Sunday, April 29, 2018

Five top stories that celebrate the everyday in science fiction

Jack McDevitt is the Nebula Award–winning author of The Academy series, including The Long Sunset. He went to La Salle University, then joined the Navy, drove a cab, became an English teacher, took a customs inspector’s job on the northern border, and didn’t write another word for a quarter-century. He received a master’s degree in literature from Wesleyan University in 1971. He returned to writing when his wife, Maureen, encouraged him to try his hand at it in 1980. Along with winning the Nebula Award in 2006, he has also been nominated for the Hugo Award, the Nebula Award, the Arthur C. Clarke Award, the John W. Campbell Memorial Award, and the Philip K. Dick Award. In 2015 he was awarded the Robert A. Heinlein Award for Lifetime Achievement.

At McDevitt tagged "five stories, from the heart, about science fiction and everyday life," including:
Michael Bishop delivers “Rattlesnakes and Men.” It’s a tale of a family that, after being hammered by a tornado, moves from Arkansas to Georgia, where they settle in the small town of Nokuse. It’s a pleasant village, with a friendly population. But they do have an unsettling characteristic: Every citizen is required by law to own a rattlesnake. The rattlesnake is primed to protect its owner, and other members of the family, from intruders.

Much of the town’s sense of community arises from the Nokuse Rattlesnake Alliance, which has a long and illustrious history. Annually for fifty years, they’ve hosted Nokuse County’s Rattlesnake Rodeo and Roundup in Wriggly County. And they are part of the community life in every way.

It’s hard to believe people would engage in activities that are inherently dangerous, but we’ve a long history of alcoholism and tobacco, which do kill considerable damage. And for anyone who wishes to stay with animals, there’ve been occasional stories about someone attacked by a pet wildcat.
Read about another entry on the list.

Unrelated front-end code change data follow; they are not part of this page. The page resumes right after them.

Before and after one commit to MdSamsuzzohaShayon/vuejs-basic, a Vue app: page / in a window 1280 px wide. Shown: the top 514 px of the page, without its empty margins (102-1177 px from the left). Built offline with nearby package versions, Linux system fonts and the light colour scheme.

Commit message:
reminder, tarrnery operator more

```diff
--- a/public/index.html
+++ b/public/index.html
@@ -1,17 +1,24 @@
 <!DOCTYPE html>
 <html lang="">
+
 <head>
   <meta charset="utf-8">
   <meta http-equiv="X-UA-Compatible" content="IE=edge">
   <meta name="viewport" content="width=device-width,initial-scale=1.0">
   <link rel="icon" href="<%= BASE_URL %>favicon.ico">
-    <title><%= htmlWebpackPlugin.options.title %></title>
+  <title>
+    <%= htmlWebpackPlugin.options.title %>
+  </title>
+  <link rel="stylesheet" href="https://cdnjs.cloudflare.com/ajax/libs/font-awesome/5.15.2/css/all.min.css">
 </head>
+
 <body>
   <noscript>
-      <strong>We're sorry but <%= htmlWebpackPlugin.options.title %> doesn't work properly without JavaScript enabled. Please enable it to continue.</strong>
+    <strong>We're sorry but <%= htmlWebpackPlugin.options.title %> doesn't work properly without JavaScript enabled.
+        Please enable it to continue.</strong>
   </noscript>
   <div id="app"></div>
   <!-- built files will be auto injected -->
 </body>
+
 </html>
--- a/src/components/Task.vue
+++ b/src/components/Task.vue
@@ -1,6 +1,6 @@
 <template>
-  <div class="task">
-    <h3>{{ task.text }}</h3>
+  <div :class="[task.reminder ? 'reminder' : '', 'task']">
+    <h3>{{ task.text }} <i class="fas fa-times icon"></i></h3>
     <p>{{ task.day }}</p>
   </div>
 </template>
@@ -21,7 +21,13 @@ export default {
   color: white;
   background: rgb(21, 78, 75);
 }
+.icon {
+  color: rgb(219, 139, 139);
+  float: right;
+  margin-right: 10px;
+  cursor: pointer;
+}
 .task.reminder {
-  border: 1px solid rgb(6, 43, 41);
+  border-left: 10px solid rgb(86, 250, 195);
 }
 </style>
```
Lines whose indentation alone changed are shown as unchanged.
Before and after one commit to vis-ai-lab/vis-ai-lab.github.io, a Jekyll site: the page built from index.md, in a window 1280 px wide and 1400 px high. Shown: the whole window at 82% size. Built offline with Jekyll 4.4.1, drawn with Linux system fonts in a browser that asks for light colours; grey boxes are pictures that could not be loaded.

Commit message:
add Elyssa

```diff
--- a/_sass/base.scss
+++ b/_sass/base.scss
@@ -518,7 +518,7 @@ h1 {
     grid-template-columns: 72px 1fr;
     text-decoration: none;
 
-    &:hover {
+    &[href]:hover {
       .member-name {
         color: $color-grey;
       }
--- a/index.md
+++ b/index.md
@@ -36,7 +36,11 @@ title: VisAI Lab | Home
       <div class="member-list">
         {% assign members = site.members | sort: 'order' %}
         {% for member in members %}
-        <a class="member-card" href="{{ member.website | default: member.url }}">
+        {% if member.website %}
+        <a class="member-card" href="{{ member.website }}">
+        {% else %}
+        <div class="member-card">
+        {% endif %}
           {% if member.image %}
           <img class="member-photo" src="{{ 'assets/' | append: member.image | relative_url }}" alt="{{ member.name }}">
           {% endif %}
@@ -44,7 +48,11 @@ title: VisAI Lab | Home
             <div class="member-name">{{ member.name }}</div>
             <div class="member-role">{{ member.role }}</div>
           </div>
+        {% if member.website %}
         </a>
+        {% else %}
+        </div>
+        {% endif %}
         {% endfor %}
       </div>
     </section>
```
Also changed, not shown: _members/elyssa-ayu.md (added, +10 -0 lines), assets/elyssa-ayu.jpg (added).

Writers Read: Jack McDevitt (April 2018).

--Marshal Zeringue